Mention this article when you next visit Pickle in the Middle and your coffee or iced latte is on us! 

While paleo, sugar free, clean eating and other diet fads fill our Instagram pages and Facebook feeds, an Adelaide cafe is quietly serving up its own food philosophy – a DIY approach to wholefoods that anyone can adopt, and which is inherently better for you.

The hidden truth of food fads

The small scale, hand-made menu at Unley café Pickle in the Middle has been enthusiastically received by dedicated locals and reflects the owner’s beliefs that the rise of diet fads in recent decades has contributed to a difficult relationship between consumers and the food they eat.

Karah Hogarth said the trend was being driven by the delivery of selective information, sometimes championed by reputable personalities, creating an environment of misinformation and partial understanding among consumers.

Her answer has been to deliver an experience dedicated to a less complicated approach to eating, based on freshness, wholefoods and understanding how your food has evolved to the point where it ends up on your fork or spoon.

“Food fads can be a very superficial way of engaging with and eating food. They often lack complexity and overlook the value of eating broadly and for variety,” Karah said.

“If you go down the path of following these fads you’re cutting out whole food groups, which is not sustainable in the long-term or healthy.

“We encourage people to make decisions for culinary reasons, and that’s a philosophy we bring to the food at our café.”

Karah used a recent food trend to highlight her point – the desire among consumers for non-diary alternatives like almond milk – where there is a significant lack of understanding about what’s actually in store-bought products.

“It has about 2% almonds, there’s thickeners, emulsifiers – it comes from half way around the world – and is so much more processed than the cows milk we use from the Fleurieu Peninsula,” she said.

“Most of the items that you buy from supermarkets or many cafés have undergone such a long course of processing on their journey to you – but it doesn’t have to be that way.

“That’s why, where possible, we buy ingredients in a raw form to produce the final product.

“Take for example our mixed nut milk. At the moment we’re using almonds, macadamias and cashews, with almonds we buy directly from a supplier in South Australia’s Riverland.

“The two other ingredients in the milk are filtered water and organic dates, which add some sweetness. We use this milk in our iced lattes and smoothies.

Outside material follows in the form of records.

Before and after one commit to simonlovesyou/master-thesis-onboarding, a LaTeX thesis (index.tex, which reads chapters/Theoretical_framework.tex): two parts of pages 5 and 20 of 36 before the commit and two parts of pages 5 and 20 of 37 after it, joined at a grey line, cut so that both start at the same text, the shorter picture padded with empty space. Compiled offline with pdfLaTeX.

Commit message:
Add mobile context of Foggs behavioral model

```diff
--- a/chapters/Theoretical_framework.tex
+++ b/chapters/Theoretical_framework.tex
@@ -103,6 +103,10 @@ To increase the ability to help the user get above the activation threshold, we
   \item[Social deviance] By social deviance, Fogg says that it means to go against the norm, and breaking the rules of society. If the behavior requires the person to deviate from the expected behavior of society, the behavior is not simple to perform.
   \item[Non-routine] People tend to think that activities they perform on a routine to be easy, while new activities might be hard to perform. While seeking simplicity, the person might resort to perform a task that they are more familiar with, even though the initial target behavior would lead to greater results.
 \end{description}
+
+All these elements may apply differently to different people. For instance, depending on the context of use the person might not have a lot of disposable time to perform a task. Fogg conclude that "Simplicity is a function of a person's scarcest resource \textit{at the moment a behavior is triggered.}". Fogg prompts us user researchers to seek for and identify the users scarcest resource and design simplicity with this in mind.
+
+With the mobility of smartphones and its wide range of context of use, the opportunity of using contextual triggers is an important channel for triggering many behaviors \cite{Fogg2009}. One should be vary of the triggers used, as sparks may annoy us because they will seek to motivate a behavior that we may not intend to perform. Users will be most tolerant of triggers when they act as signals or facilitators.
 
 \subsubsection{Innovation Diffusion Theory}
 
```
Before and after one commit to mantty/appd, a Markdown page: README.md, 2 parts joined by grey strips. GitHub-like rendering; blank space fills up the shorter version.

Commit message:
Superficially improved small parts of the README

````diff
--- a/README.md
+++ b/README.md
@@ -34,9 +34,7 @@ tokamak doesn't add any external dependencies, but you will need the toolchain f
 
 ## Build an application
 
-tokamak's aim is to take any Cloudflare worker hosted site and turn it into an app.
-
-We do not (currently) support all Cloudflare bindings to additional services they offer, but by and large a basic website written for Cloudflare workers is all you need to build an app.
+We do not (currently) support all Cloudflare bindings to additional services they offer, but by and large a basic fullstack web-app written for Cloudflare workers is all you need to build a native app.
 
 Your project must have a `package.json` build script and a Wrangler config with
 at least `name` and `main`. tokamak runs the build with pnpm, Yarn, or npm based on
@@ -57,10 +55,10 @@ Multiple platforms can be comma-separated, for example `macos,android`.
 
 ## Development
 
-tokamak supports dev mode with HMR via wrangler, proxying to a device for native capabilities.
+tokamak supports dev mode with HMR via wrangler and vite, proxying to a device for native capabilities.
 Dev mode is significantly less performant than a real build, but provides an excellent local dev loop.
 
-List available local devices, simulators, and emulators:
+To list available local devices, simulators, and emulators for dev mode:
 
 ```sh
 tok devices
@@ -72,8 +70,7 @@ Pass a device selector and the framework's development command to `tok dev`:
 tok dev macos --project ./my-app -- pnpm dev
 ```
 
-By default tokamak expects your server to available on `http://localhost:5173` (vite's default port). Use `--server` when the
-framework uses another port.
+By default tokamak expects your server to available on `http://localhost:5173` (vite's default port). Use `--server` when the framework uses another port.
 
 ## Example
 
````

“With our nut milk, because there are no added emulsifiers, when we steam the milk it separates so it can’t be used in hot coffee.

“It’s a challenge because we know nut milk lattes are on trend in brunch cafes – but we want to educate our customers that store-bought nut milk is not the wholefoods alternative they think it is.”

An underground approach to the menu

Before entering the café industry, Karah worked in universities, but was passionately interested in food and cooking, interests which she has now brought to life in the food philosophies at Pickle in the Middle.

Pickle in the Middle opened in January 2015 and has remained committed to its founding principles, bucking the trends of cutting out specific food groups, following food fads or adding items to the menu – just because the café next door has it.

Head chef Joel van Bussel has played a leading role in shaping the menu at Pickle.

“We don’t do run-of-the-mill bacon and eggs, and quite a few dishes are vegan or vegetarian, so from an outsider’s point of view they may say we’re following trends, but we’re actually trying to engage on a more sustainable level, it’s all about what you’re eating and where the food comes from,” he said.

“The focus is on nourishing, plant-based dishes and then we add environmentally sustainable proteins such as free-range eggs, smoked chicken, ham and kangaroo mettwurst.

“We’re staying true to our philosophy, what we believe in and doing it our own way – it’s definitely an anti-establishment approach to current brunch menus.”

So what’s on the menu?

“Our menu is different to the average brunch café, there’s definitely not 25 versions of eggs on toast,” Joel said.

“Many people find that when they’re scanning our menu and there’s no eggs benedict or avocado on toast, it forces them out of their comfort zone.”

Ingredients made in-house include coconut yoghurt served with macadamia buckwheat granola, seasonal fruit and ginger syrup.

The signature toastie is a favourite. The focaccia bread made from scratch is fermented overnight and has a unique depth of flavour. Between the crunchy-toasted bread uncover melted cheese complimented with the crisp, zingy flavour of the mustard zucchini pickles – pickled in house, of course.